Published in 1995, Phenomenal Woman
is a collection of four poems by Maya Angelou celebrating the strength of women and the power of the human spirit. An American poet, civil rights activist, educator, storyteller, memoirist, singer, and songwriter, Angelou is referred to as “the black woman’s poet laureate.” Angelou was a prolific author, writing three volumes of essays and seven autobiographies, in addition to plays and screenplays, several volumes of poetry, and soundtracks for films. While Angelou’s autobiographies, including the classic I Know Why the Caged Bird Sings
, may receive more critical acclaim than her poetry, her verse is equally as powerful and successful. Angelou’s first collection of poems, Just Give Me a Cool Drink of Water ‘fore I Diiie
was nominated for a Pulitzer Prize.
Angelou’s poetry was influenced by African American oral traditions, and she believed her poems were best presented when spoken aloud, saying, “It takes the human voice to infuse them with deeper meaning.” Critics note that many of her poems have blues-based patterns; verses followed by song-like refrains
or choruses. Angelou employs short, commanding lines of verse, using irregular meter
to express her themes of self-confidence, pride, equality, identity, and social justice. Angelou depicts African American experiences with hardship, suffering, and discrimination but her enduring message is inspirational: the individual will overcome.
The first poem in the collection and the title piece of the volume, “Phenomenal Woman,” was originally published in Cosmopolitan
magazine in 1978 and later collected in And Still I Rise
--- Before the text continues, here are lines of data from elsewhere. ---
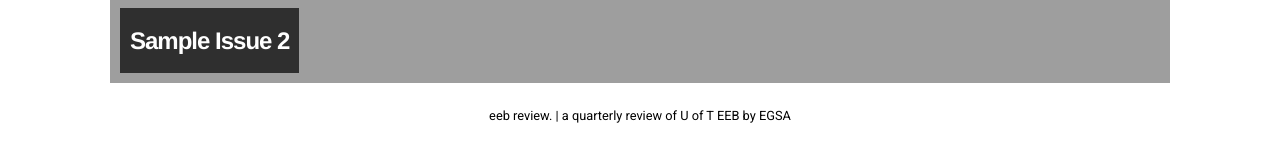
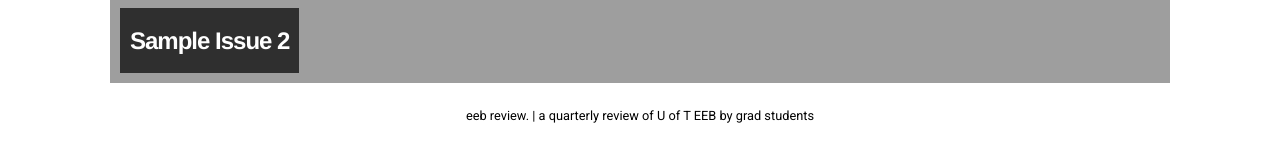
Before and after one commit to UofTEEBReview/uofteebreview.github.io, a Jekyll site: the page built from index.html, in a window 1280 px wide and 977 px high. Shown: the part 828-974 px from the top of the window. Built offline with Jekyll 4.4.1, drawn with Linux system fonts in a browser that asks for light colours; nearby versions of some CDN libraries.

Commit message:
not egsa affiliated

```diff
--- a/_config.yml
+++ b/_config.yml
@@ -16,7 +16,7 @@ sass:
 # Customise atom feed settings (this is where Jekyll-Feed gets configuration information)
 title:		           "eeb review."
 description:	       "a quarterly review of U of T EEB"
-author:              "EGSA"
+author:              "grad students"
 
 # RSS 2.0 can be used instead of Atom by uncommenting following two lines
 #feed:
```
. Critic Harold Bloom called “Phenomenal Woman” a hymn-like poem to women’s beauty. In “Phenomenal Woman” the speaker describes what makes her beautiful. She says, “Pretty women wonder where my secret lies.” The speaker’s beauty is her “inner mystery” that no one can touch, it is in her confidence and character as well as her unique physical beauty: “It’s the fire in my eyes, / And the flash of my teeth, / The swing in my waist, / And the joy in my feet.” The speaker doesn’t have to raise her voice or bow her head, she has pride and self-confidence in herself. Each of the poem’s first three stanzas concludes with the refrain, modified only slightly in the final stanza, “I’m a woman. / Phenomenally. / Phenomenal woman, / That’s me.”
“Still I Rise,” the second poem is reputed to have been Angelou’s favorite. The speaker asserts that no matter what bad things happen in life, no matter how poorly or unjustly she is treated, she will overcome and “rise.” The poem has an abcb rhyme scheme which switches only in the final two stanzas to abcc and aabb. The speaker begins by saying to an oppressor, “You may write me down in history / With your bitter, twisted lies, / You may trod me in the very dirt / But still, like dust, I’ll rise.” She defiantly asks the oppressor if her sassiness upsets him, if he wants to see her broken, if he is offended by her haughtiness or upset by her sexiness. Still, she has hope within, and walks like she has oil wells pumping in her living room. The speaker rises up from a painful past, “the huts of history’s shame” bringing with her the gifts of her ancestors to the future, the “dream and the hope of the slave.” The poem concludes with the powerful repetition: “I rise / I rise / I rise.”
“Weekend Glory” is a fast-paced, song-like poem with a varying rhyme scheme
and stanza lengths. The speaker works at a factory, which isn’t a great job, but it pays the bills. She criticizes “posers” who look down on others but buy big cars and live in condos they can’t afford. She suggests, “If they want to learn how to live life right, / they ought to study me on Saturday night.” She works hard all week so she can go out with her girlfriend and their men and have a good time at a blues joint “and turn away from worry / with sassy glance.” She says that the posers and preeners look down on her, but in reality, they’re equal with her: they are living day-to-day as well. The speaker concludes that her life isn’t heaven, but it isn’t hell, either, and it is a good thing to work, get paid, and “have the luck to be Black / on a Saturday night.”
“Our Grandmothers,” the final poem in Phenomenal Woman
, was first published in 1990 in the volume I Shall Not Be Moved
. The speaker is an escaped slave, running to freedom with her young children. She tells her oppressor, “You have tried to destroy me / and though I perish daily, / I shall not be moved.” She refuses to be kept down by injustice. She lists the racist, cruel, and crude names that she has been called, but denies and denounces them saying, “My description cannot / fit your tongue, for / I have a certain way of being in this world, / and I shall not, I shall not be moved.” The speaker maintains her faith in God even though freedom is distant, declaring, “I go forth / alone, and stand as ten thousand.” The Divine and the Holy Spirit help her forward to freedom. The speaker then describes “these momma faces,” powerful contemporary and historical African American women including Sheba, Sojourner, Harriet, and Mary Bethune. The poem leaps forward in time, where life is still hard for women: there are welfare lines, abortion clinics, loneliness, and prostitution. The speaker concludes that whatever people think of her, whatever her own failings, she will not be undone. She repeats the line “for I shall not be moved.”